Extracted information:
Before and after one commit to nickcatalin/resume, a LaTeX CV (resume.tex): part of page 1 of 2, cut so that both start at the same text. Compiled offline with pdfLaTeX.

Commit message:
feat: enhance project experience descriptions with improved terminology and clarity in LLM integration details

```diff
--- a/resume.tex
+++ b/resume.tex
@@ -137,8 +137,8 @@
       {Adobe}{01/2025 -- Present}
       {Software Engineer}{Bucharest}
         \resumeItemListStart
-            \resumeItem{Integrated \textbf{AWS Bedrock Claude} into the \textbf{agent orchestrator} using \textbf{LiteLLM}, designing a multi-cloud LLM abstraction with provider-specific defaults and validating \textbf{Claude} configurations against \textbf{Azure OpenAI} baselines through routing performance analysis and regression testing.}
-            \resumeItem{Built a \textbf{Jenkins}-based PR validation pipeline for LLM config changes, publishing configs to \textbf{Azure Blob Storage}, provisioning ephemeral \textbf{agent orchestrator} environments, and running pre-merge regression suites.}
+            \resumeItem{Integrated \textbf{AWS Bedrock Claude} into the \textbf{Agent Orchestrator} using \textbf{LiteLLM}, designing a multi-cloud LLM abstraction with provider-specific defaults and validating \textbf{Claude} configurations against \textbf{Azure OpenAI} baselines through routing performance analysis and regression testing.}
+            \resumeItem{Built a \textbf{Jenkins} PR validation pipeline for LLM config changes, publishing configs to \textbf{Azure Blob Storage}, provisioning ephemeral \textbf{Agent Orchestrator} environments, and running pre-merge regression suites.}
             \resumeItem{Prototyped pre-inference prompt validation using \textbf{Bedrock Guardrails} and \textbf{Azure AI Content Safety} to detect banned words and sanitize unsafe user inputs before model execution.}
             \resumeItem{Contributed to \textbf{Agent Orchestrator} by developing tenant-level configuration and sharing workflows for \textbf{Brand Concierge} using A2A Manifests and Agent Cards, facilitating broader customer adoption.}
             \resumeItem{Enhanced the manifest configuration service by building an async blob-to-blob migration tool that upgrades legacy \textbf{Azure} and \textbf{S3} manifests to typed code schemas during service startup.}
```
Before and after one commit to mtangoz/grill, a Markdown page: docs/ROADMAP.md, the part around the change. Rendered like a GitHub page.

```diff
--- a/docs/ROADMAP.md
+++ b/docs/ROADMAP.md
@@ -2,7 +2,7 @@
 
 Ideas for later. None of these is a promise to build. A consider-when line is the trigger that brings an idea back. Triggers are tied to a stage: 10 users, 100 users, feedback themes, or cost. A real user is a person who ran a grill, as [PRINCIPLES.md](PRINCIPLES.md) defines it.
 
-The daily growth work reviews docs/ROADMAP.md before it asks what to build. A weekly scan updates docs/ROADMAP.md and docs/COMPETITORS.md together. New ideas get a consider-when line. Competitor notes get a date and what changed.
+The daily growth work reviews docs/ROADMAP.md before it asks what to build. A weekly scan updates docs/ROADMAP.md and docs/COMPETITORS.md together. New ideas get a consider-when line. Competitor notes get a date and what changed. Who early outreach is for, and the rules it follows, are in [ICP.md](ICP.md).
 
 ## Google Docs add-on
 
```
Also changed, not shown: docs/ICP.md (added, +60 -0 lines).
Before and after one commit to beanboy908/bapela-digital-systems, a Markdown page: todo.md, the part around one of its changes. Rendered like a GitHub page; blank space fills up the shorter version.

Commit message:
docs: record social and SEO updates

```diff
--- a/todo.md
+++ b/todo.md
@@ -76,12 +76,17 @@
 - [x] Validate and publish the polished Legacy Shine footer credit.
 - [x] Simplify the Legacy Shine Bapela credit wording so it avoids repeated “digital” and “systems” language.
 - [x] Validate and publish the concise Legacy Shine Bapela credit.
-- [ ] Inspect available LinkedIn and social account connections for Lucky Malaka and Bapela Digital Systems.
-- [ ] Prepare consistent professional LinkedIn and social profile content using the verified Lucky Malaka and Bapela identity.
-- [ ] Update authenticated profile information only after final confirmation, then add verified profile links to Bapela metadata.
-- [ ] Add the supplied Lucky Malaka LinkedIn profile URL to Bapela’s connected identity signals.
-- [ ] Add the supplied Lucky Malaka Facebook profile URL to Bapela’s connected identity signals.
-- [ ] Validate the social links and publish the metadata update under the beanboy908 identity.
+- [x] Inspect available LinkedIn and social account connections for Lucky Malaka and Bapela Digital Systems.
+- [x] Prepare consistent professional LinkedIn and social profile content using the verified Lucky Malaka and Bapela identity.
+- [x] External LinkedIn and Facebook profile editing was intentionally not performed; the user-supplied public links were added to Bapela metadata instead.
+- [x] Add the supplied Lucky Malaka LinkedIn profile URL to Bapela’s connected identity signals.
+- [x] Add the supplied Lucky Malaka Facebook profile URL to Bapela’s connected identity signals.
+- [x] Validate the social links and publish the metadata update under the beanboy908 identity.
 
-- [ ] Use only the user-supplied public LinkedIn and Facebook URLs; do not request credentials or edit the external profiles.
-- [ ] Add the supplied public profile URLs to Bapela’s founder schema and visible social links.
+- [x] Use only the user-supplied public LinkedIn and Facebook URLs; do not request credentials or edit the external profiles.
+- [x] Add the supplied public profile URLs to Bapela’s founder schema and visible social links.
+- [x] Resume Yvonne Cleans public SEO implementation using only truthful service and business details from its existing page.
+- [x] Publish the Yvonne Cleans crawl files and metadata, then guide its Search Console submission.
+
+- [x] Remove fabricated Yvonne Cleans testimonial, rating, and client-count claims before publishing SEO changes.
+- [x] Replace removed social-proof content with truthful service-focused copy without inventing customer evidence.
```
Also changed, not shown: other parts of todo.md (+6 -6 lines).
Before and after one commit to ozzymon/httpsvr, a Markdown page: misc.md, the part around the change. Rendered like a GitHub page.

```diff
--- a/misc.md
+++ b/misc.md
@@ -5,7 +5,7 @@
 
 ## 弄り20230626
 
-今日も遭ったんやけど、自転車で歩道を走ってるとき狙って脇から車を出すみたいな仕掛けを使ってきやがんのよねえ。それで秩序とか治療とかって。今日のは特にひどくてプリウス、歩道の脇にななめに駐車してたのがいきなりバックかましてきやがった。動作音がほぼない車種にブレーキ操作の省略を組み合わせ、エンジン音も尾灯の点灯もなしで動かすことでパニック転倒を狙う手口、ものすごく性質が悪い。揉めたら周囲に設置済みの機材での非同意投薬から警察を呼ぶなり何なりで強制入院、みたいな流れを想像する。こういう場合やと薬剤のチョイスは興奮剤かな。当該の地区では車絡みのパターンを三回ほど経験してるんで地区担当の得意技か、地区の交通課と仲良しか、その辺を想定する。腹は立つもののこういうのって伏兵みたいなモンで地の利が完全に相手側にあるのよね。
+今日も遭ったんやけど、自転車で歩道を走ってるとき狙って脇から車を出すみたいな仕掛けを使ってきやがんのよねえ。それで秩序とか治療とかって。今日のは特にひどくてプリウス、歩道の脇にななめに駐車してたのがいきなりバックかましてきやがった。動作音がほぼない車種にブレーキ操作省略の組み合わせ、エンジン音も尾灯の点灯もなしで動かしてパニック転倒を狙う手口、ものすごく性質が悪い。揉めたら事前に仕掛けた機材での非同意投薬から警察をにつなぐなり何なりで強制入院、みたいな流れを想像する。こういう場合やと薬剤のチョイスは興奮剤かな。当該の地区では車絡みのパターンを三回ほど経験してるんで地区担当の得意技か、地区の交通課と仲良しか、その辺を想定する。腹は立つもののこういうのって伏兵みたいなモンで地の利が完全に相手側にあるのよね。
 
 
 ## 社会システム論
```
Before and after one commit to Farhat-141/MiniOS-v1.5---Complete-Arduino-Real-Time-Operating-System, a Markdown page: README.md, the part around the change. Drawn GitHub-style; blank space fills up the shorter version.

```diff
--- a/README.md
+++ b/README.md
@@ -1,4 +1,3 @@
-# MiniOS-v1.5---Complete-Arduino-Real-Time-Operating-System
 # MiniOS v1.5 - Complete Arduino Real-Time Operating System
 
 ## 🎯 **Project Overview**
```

Exercise aim: Scan the data above; copy every line where "metadata" appears.

Written response:
-- [ ] Update authenticated profile information only after final confirmation, then add verified profile links to Bapela metadata.
-- [ ] Validate the social links and publish the metadata update under the beanboy908 identity.
+- [x] External LinkedIn and Facebook profile editing was intentionally not performed; the user-supplied public links were added to Bapela metadata instead.
+- [x] Validate the social links and publish the metadata update under the beanboy908 identity.
+- [x] Publish the Yvonne Cleans crawl files and metadata, then guide its Search Console submission.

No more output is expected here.